Tesla Motors CEO Elon Musk speaks during a news conference in Tokyo, Sept. 8, 2014. The Silicon Valley electric carmaker is expected to announce a wider third-quarter loss later Tuesday. Reuters

Analysts expect Tesla Motors Inc to report a bigger loss compared to last year when it releases third-quarter earnings later Tuesday. But many analysts say what's important is how many more cars it is selling, because that's what it needs to get to profitability.

On Monday, Elon Musk's Silicon Valley electric carmaker said it sold 11,580 cars in the third quarter. That brings its 2015 total so far to 33,157, making its full-year target of selling 50,000 to 55,000 cars a "tall order" even with the sport utility Model X it started shipping on Sept. 29, according to the Wall Street Journal. The target was already adjusted from 55,000 and if it's cut again, it may be because the Model X's design -- including gull-wing doors -- will make it difficult to ramp up production, according to Fortune magazine.

Tesla is expected to grow adjusted revenue by 35 percent in the July-September quarter -- to $1.26 billion, from $932.4 million in the same period last year. Analysts expect Tesla to post a fully reported loss of $95.5 million, greater than the $74.7 million in the year-ago period. Adjusting for certain charges and revenue streams that are not recognized by generally accepted accounting principles (GAAP), Tesla is forecast to lose $55.5 million compared with a $3.17 million gain in the same period last year.

Manufacturing shortcomings would have an even bigger impact when Tesla starts selling its mass-market Model 3 by 2017, the Journal pointed out.
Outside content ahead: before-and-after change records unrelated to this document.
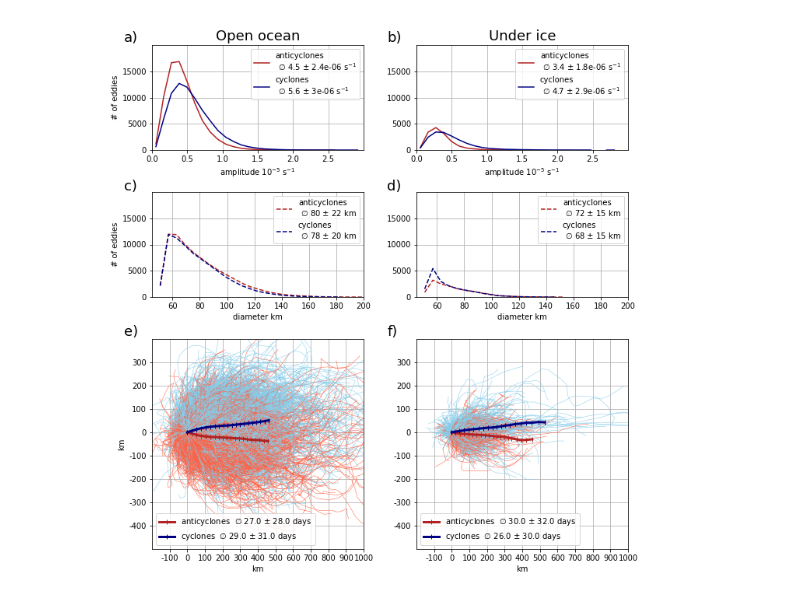
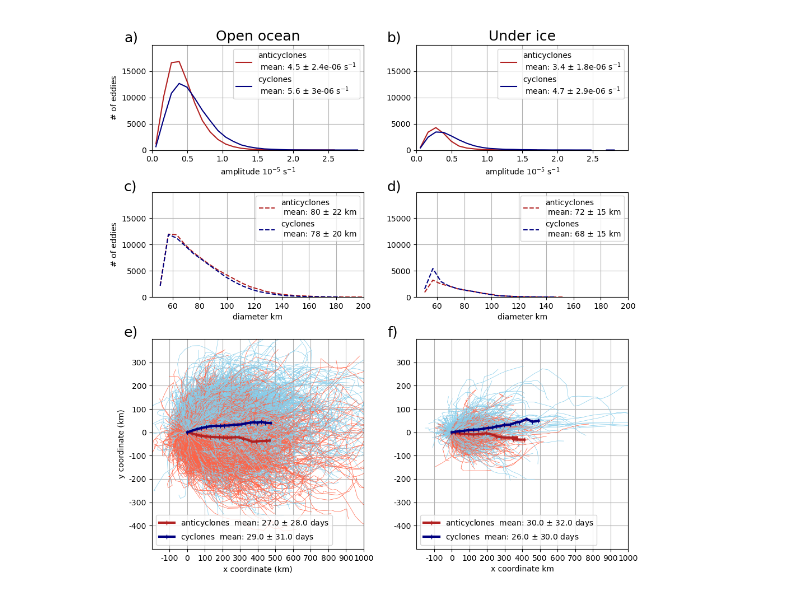
Before and after one commit to jk-rieck/2024-eddy-heat-transport-towards-sea-ice, a Jupyter notebook: analysis/plot03_eddy_statistics.ipynb, the cells around one changed output. Cells and saved outputs as stored; diff of their text form; code cells hidden in the pictures.

```diff
--- a/analysis/plot03_eddy_statistics.ipynb
+++ b/analysis/plot03_eddy_statistics.ipynb
@@ -12,7 +12,7 @@ path = "../data_for_plots/"
 # %%
 diamet = xr.open_mfdataset(path + "eddy_scale_distribution.nc")
 amplit = xr.open_mfdataset(path + "eddy_amp_distribution.nc")
-tracks = xr.open_mfdataset(path + "tracks_referenced_to_00.nc")
+tracks = xr.open_mfdataset(path + "tracks_referenced_to_00_every10th.nc")
 # %%
 all_tracks = xr.open_mfdataset(path + "all_tracks_02010101_03001230.nc")
 # %%
@@ -58,11 +58,11 @@ dia_x = diamet.scale.values * 2
 ax[0, 0].set_title("Open ocean", fontsize=18)
 ax[0, 0].plot(amp_x, amplit.amp_anti_oo.values, color="firebrick", ls="-",
              label="anticyclones\n"
-              + r" $\varnothing$ " + str(np.around(a_oo_mean_amp * 1e6, decimals=1))
+              + r" mean: " + str(np.around(a_oo_mean_amp * 1e6, decimals=1))
               + r" $\pm$ " + str(np.around(a_oo_std_amp, decimals=7)) + r" s$^{-1}$")
 ax[0, 0].plot(amp_x, amplit.amp_cyc_oo.values, color="navy", ls="-",
              label="cyclones\n"
-              + r" $\varnothing$ " + str(np.around(c_oo_mean_amp * 1e6, decimals=1))
+              + r" mean: " + str(np.around(c_oo_mean_amp * 1e6, decimals=1))
               + r" $\pm$ " + str(np.around(c_oo_std_amp, decimals=7)) + r" s$^{-1}$")
 ax[0, 0].set_ylabel("# of eddies")
 
@@ -71,11 +71,11 @@ ax[0, 0].set_ylabel("# of eddies")
 ax[0, 1].set_title("Under ice", fontsize=18)
 ax[0, 1].plot(amp_x, amplit.amp_anti_ice.values, color="firebrick", ls="-",
              label="anticyclones\n"
-              + r" $\varnothing$ " + str(np.around(a_ice_mean_amp * 1e6, decimals=1))
+              + r" mean: " + str(np.around(a_ice_mean_amp * 1e6, decimals=1))
               + r" $\pm$ " + str(np.around(a_ice_std_amp, decimals=7)) + r" s$^{-1}$")
 ax[0, 1].plot(amp_x, amplit.amp_cyc_ice.values, color="navy", ls="-",
              label="cyclones\n"
-              + r" $\varnothing$ " + str(np.around(c_ice_mean_amp * 1e6, decimals=1))
+              + r" mean: " + str(np.around(c_ice_mean_amp * 1e6, decimals=1))
               + r" $\pm$ " + str(np.around(c_ice_std_amp, decimals=7)) + r" s$^{-1}$")
 
 ###################################################################################################
@@ -95,20 +95,20 @@ for axes in [ax[0, 0], ax[0, 1]]:
 
 ax[1, 0].plot(dia_x, diamet.scale_anti_oo.values, color="firebrick", ls="--",
              label="anticyclones\n"
-              + r" $\varnothing$ " + str(int(np.around(a_oo_mean_dia))) + r" $\pm$ " + str(int(np.around(a_oo_std_dia)))  + " km")
+              + r" mean: " + str(int(np.around(a_oo_mean_dia))) + r" $\pm$ " + str(int(np.around(a_oo_std_dia)))  + " km")
 ax[1, 0].plot(dia_x, diamet.scale_cyc_oo.values, color="navy", ls="--",
              label="cyclones\n"
-              + r" $\varnothing$ " + str(int(np.around(c_oo_mean_dia))) + r" $\pm$ " + str(int(np.around(c_oo_std_dia)))  + " km")
+              + r" mean: " + str(int(np.around(c_oo_mean_dia))) + r" $\pm$ " + str(int(np.around(c_oo_std_dia)))  + " km")
 ax[1, 0].set_ylabel("# of eddies")
 
 ###################################################################################################
 
 ax[1, 1].plot(dia_x, diamet.scale_anti_ice.values, color="firebrick", ls="--",
              label="anticyclones\n"
-              + r" $\varnothing$ " + str(int(np.around(a_ice_mean_dia))) + r" $\pm$ " + str(int(np.around(a_ice_std_dia)))  + " km")
+              + r" mean: " + str(int(np.around(a_ice_mean_dia))) + r" $\pm$ " + str(int(np.around(a_ice_std_dia)))  + " km")
 ax[1, 1].plot(dia_x, diamet.scale_cyc_ice.values, color="navy", ls="--",
              label="cyclones\n"
-              + r" $\varnothing$ " + str(int(np.around(c_ice_mean_dia))) + r" $\pm$ " + str(int(np.around(c_ice_std_dia)))  + " km")
+              + r" mean: " + str(int(np.around(c_ice_mean_dia))) + r" $\pm$ " + str(int(np.around(c_ice_std_dia)))  + " km")
 
 ###################################################################################################
 
@@ -123,16 +123,16 @@ for axes in [ax[1, 0], ax[1, 1]]:
 ###################################################################################################
 ###################################################################################################
 
-for tt in np.arange(0, len(tracks.track), 10):
+for tt in np.arange(0, len(tracks.track)):
     ax[2, 0].plot(tracks.a_oo_tralo[tt, :], tracks.a_oo_trala[tt, :], lw=0.5, color='tomato')
     ax[2, 0].plot(tracks.c_oo_tralo[tt, :], tracks.c_oo_trala[tt, :], lw=0.5, color='skyblue')
 
 ax[2, 0].plot(np.nanmean(tracks.a_oo_tralo[:, 0:20], axis=0), np.nanmean(tracks.a_oo_trala[:, 0:20], axis=0),
          lw=3, color='firebrick', marker='|', label='anticyclones '
-              + r' $\varnothing$ '  + str(np.around(a_oo_mean_lifetime)) + r" $\pm$ " + str(np.around(a_oo_std_lifetime)) + ' days')
+              + r' mean: '  + str(np.around(a_oo_mean_lifetime)) + r" $\pm$ " + str(np.around(a_oo_std_lifetime)) + ' days')
 ax[2, 0].plot(np.nanmean(tracks.c_oo_tralo[:, 0:20], axis=0), np.nanmean(tracks.c_oo_trala[:, 0:20], axis=0),
          lw=3, color='navy', marker='|', label='cyclones '
-              + r' $\varnothing$ '  + str(np.around(c_oo_mean_lifetime)) + r" $\pm$ " + str(np.around(c_oo_std_lifetime)) + ' days')
+              + r' mean: '  + str(np.around(c_oo_mean_lifetime)) + r" $\pm$ " + str(np.around(c_oo_std_lifetime)) + ' days')
 
 ax[2, 0].set_xlim(-2e5, 10e5)
 ax[2, 0].set_ylim(-5e5, 4e5)
@@ -142,44 +142,44 @@ ax[2, 0].set_xticks(np.arange(-1e5, 10.1e5, 1e5))
 ax[2, 0].set_xticklabels(np.arange(-100, 1001, 100))
 ax[2, 0].set_yticks(np.arange(-4e5, 3.1e5, 1e5))
 ax[2, 0].set_yticklabels(np.arange(-400, 301, 100))
-ax[2, 0].set_xlabel('km')
-ax[2, 0].set_ylabel('km')
+ax[2, 0].set_xlabel('x coordinate (km)')
+ax[2, 0].set_ylabel('y coordinate (km)')
 ax[2, 0].legend(loc=3)
 
 #####################################################################################################
 
-for tt in np.arange(0, len(tracks.track), 10):
+for tt in np.arange(0, len(tracks.track)):
     ax[2, 1].plot(tracks.a_ice_tralo[tt, :], tracks.a_ice_trala[tt, :], lw=0.5, color='tomato')
     ax[2, 1].plot(tracks.c_ice_tralo[tt, :], tracks.c_ice_trala[tt, :], lw=0.5, color='skyblue')
 
 ax[2, 1].plot(np.nanmean(tracks.a_ice_tralo[:, 0:20], axis=0), np.nanmean(tracks.a_ice_trala[:, 0:20], axis=0),
          lw=3, color='firebrick', marker='|', label='anticyclones '
-              + r' $\varnothing$ '  + str(np.around(a_ice_mean_lifetime)) + r" $\pm$ " + str(np.around(a_ice_std_lifetime)) + ' days')
+              + r' mean: '  + str(np.around(a_ice_mean_lifetime)) + r" $\pm$ " + str(np.around(a_ice_std_lifetime)) + ' days')
 ax[2, 1].plot(np.nanmean(tracks.c_ice_tralo[:, 0:20], axis=0), np.nanmean(tracks.c_ice_trala[:, 0:20], axis=0),
          lw=3, color='navy', marker='|', label='cyclones '
-              + r' $\varnothing$ '  + str(np.around(c_ice_mean_lifetime)) + r" $\pm$ " + str(np.around(c_ice_std_lifetime)) + ' days')
+              + r' mean: '  + str(np.around(c_ice_mean_lifetime)) + r" $\pm$ " + str(np.around(c_ice_std_lifetime)) + ' days')
 
 ax[2, 1].set_xlim(-2e5, 10e5)
 ax[2, 1].set_ylim(-5e5, 4e5)
 ax[2, 1].grid()
 
 ax[2, 1].set_xticks(np.arange(-1e5, 10.1e5, 1e5))
 ax[2, 1].set_xticklabels(np.arange(-100, 1001, 100))
 ax[2, 1].set_yticks(np.arange(-4e5, 3.1e5, 1e5))
 ax[2, 1].set_yticklabels(np.arange(-400, 301, 100))
-ax[2, 1].set_xlabel('km')
+ax[2, 1].set_xlabel('x coordinate km')
 #ax[2, 1].set_ylabel('km')
 ax[2, 1].legend(loc=3)
 
 plt.subplots_adjust(bottom=0.05, top=0.95, left=0.1, right=0.95, hspace=0.3, wspace=0.25)
 
 fig.text(0.05, 0.955, "a)", fontsize=18)
 fig.text(0.52, 0.955, "b)", fontsize=18)
 fig.text(0.05, 0.69, "c)", fontsize=18)
 fig.text(0.52, 0.69, "d)", fontsize=18)
 fig.text(0.05, 0.43, "e)", fontsize=18)
 fig.text(0.52, 0.43, "f)", fontsize=18)
 
 plt.savefig("fig03-eddy_statistics.png", dpi=300)
 # %% [output]
-[figure, old version]
+[figure, new version]
```
Also changed, not shown: 41 other files.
One more thing that could weigh on sales is Consumer Reports' withdrawal of its recommendation of the Model S last month. That could offset any gain from endorsements it gets from celebrities like CBS "Late Show" host Steven Colbert and buzz from an overnight software update that gave the car self-driving capabilities.
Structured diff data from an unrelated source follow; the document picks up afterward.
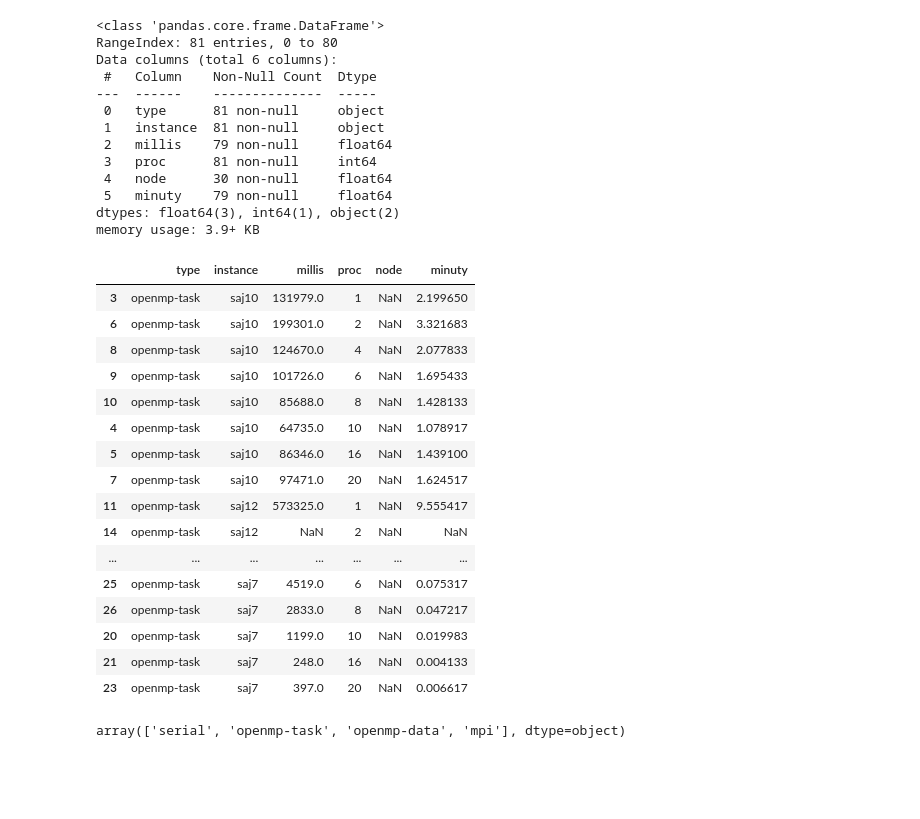
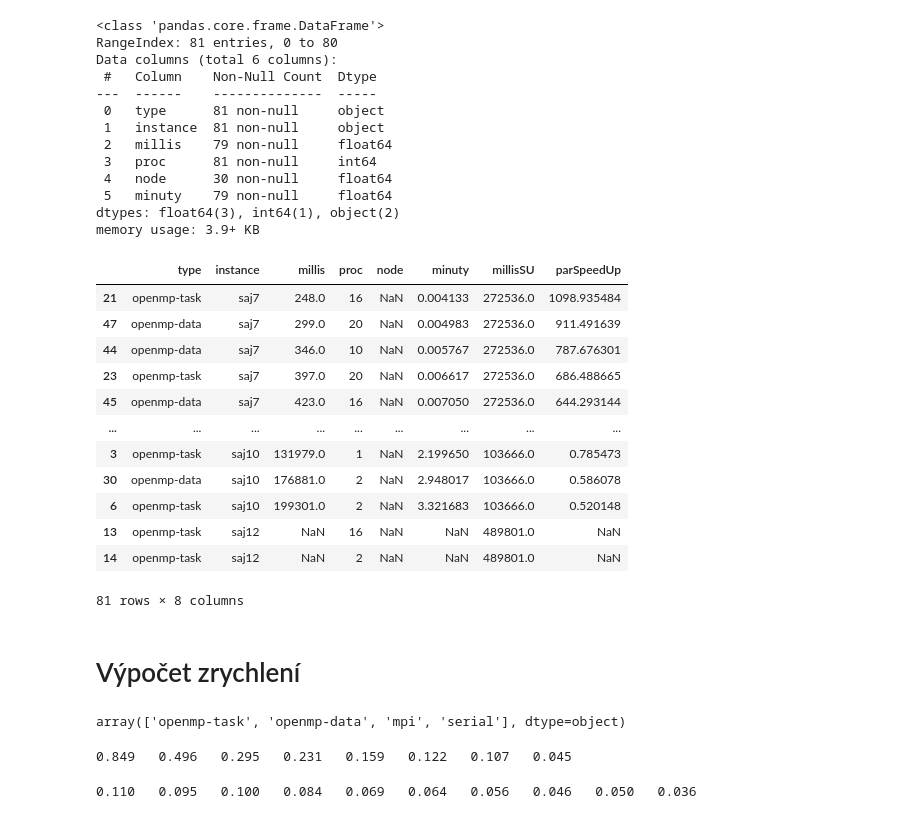
Before and after one commit to TaIos/ni-pdp-vysledky-mereni-star, a Jupyter notebook: vizualizace.ipynb, the cells around one changed output. Cells and saved outputs as stored; diff of their text form; code cells hidden in the pictures; blank space fills up the shorter version.

Commit message:
Save after creating all mandatory tables

```diff
--- a/vizualizace.ipynb
+++ b/vizualizace.ipynb
@@ -284,24 +276,24 @@ Data columns (total 6 columns):
 dtypes: float64(3), int64(1), object(2)
 memory usage: 3.9+ KB
 # %%
-display(df[df.type == 'openmp-task'].sort_values(by=['instance', 'proc']))
-df.type.unique()
+# display(df[df.type == 'mpi'].sort_values(by=['instance', 'proc', 'node']))
+# print(len(df[df.type == 'mpi'].sort_values(by=['instance', 'proc', 'node'])))
+# df.type.unique()
-# %% [output]
-|  | type | instance | millis | proc | node | minuty |
-| 3 | openmp-task | saj10 | 131979.0 | 1 | NaN | 2.199650 |
-| 6 | openmp-task | saj10 | 199301.0 | 2 | NaN | 3.321683 |
-| 8 | openmp-task | saj10 | 124670.0 | 4 | NaN | 2.077833 |
-| 9 | openmp-task | saj10 | 101726.0 | 6 | NaN | 1.695433 |
-| 10 | openmp-task | saj10 | 85688.0 | 8 | NaN | 1.428133 |
-| 4 | openmp-task | saj10 | 64735.0 | 10 | NaN | 1.078917 |
-| 5 | openmp-task | saj10 | 86346.0 | 16 | NaN | 1.439100 |
-| 7 | openmp-task | saj10 | 97471.0 | 20 | NaN | 1.624517 |
-| 11 | openmp-task | saj12 | 573325.0 | 1 | NaN | 9.555417 |
-| 14 | openmp-task | saj12 | NaN | 2 | NaN | NaN |
-| ... | ... | ... | ... | ... | ... | ... |
-| 25 | openmp-task | saj7 | 4519.0 | 6 | NaN | 0.075317 |
-| 26 | openmp-task | saj7 | 2833.0 | 8 | NaN | 0.047217 |
-| 20 | openmp-task | saj7 | 1199.0 | 10 | NaN | 0.019983 |
-| 21 | openmp-task | saj7 | 248.0 | 16 | NaN | 0.004133 |
-| 23 | openmp-task | saj7 | 397.0 | 20 | NaN | 0.006617 |
-array(['serial', 'openmp-task', 'openmp-data', 'mpi'], dtype=object)
+# %%
+df
+# %% [output]
+|  | type | instance | millis | proc | node | minuty | millisSU | parSpeedUp |
+| 21 | openmp-task | saj7 | 248.0 | 16 | NaN | 0.004133 | 272536.0 | 1098.935484 |
+| 47 | openmp-data | saj7 | 299.0 | 20 | NaN | 0.004983 | 272536.0 | 911.491639 |
+| 44 | openmp-data | saj7 | 346.0 | 10 | NaN | 0.005767 | 272536.0 | 787.676301 |
+| 23 | openmp-task | saj7 | 397.0 | 20 | NaN | 0.006617 | 272536.0 | 686.488665 |
+| 45 | openmp-data | saj7 | 423.0 | 16 | NaN | 0.007050 | 272536.0 | 644.293144 |
+| ... | ... | ... | ... | ... | ... | ... | ... | ... |
+| 3 | openmp-task | saj10 | 131979.0 | 1 | NaN | 2.199650 | 103666.0 | 0.785473 |
+| 30 | openmp-data | saj10 | 176881.0 | 2 | NaN | 2.948017 | 103666.0 | 0.586078 |
+| 6 | openmp-task | saj10 | 199301.0 | 2 | NaN | 3.321683 | 103666.0 | 0.520148 |
+| 13 | openmp-task | saj12 | NaN | 16 | NaN | NaN | 489801.0 | NaN |
+| 14 | openmp-task | saj12 | NaN | 2 | NaN | NaN | 489801.0 | NaN |
+81 rows × 8 columns
+# %% [markdown]
+# Výpočet zrychlení
@@ -307,0 +334,15 @@ array(['serial', 'openmp-task', 'openmp-data', 'mpi'], dtype=object)
+# %%
+df.type.unique()
+# %% [output]
+array(['openmp-task', 'openmp-data', 'mpi', 'serial'], dtype=object)
+# %%
+lst = df[(df.type == 'openmp-data') & (df.instance == 'saj12')].sort_values(by=['instance', 'proc']).reset_index().efektivita
+for x in lst:
+    print(f'{x:0.3f}', end='\t')
+# %% [output]
+0.849   0.496   0.295   0.231   0.159   0.122   0.107   0.045
+# %%
+for x in df[(df.type == 'mpi') & (df.instance == 'saj12')].sort_values(by=['proc', 'node'], ascending=[True, True]).efektivita.tolist():
+    print(f'{x:0.3f}', end='\t')
+# %% [output]
+0.110   0.095   0.100   0.084   0.069   0.064   0.056   0.046   0.050   0.036
```
Also changed, not shown: parts of 3 cells of this notebook, 1 other file.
One sign the company is trying its best to boost revenue is its move to scrap the flat $100 fee it charges for a technician to pick up a car for repairs and replace it with a loaner till the owner's car is fixed. However, the $100 fee could now be the basic price tag, with some customers saying they paid over $600 for the service, according to Automotive News.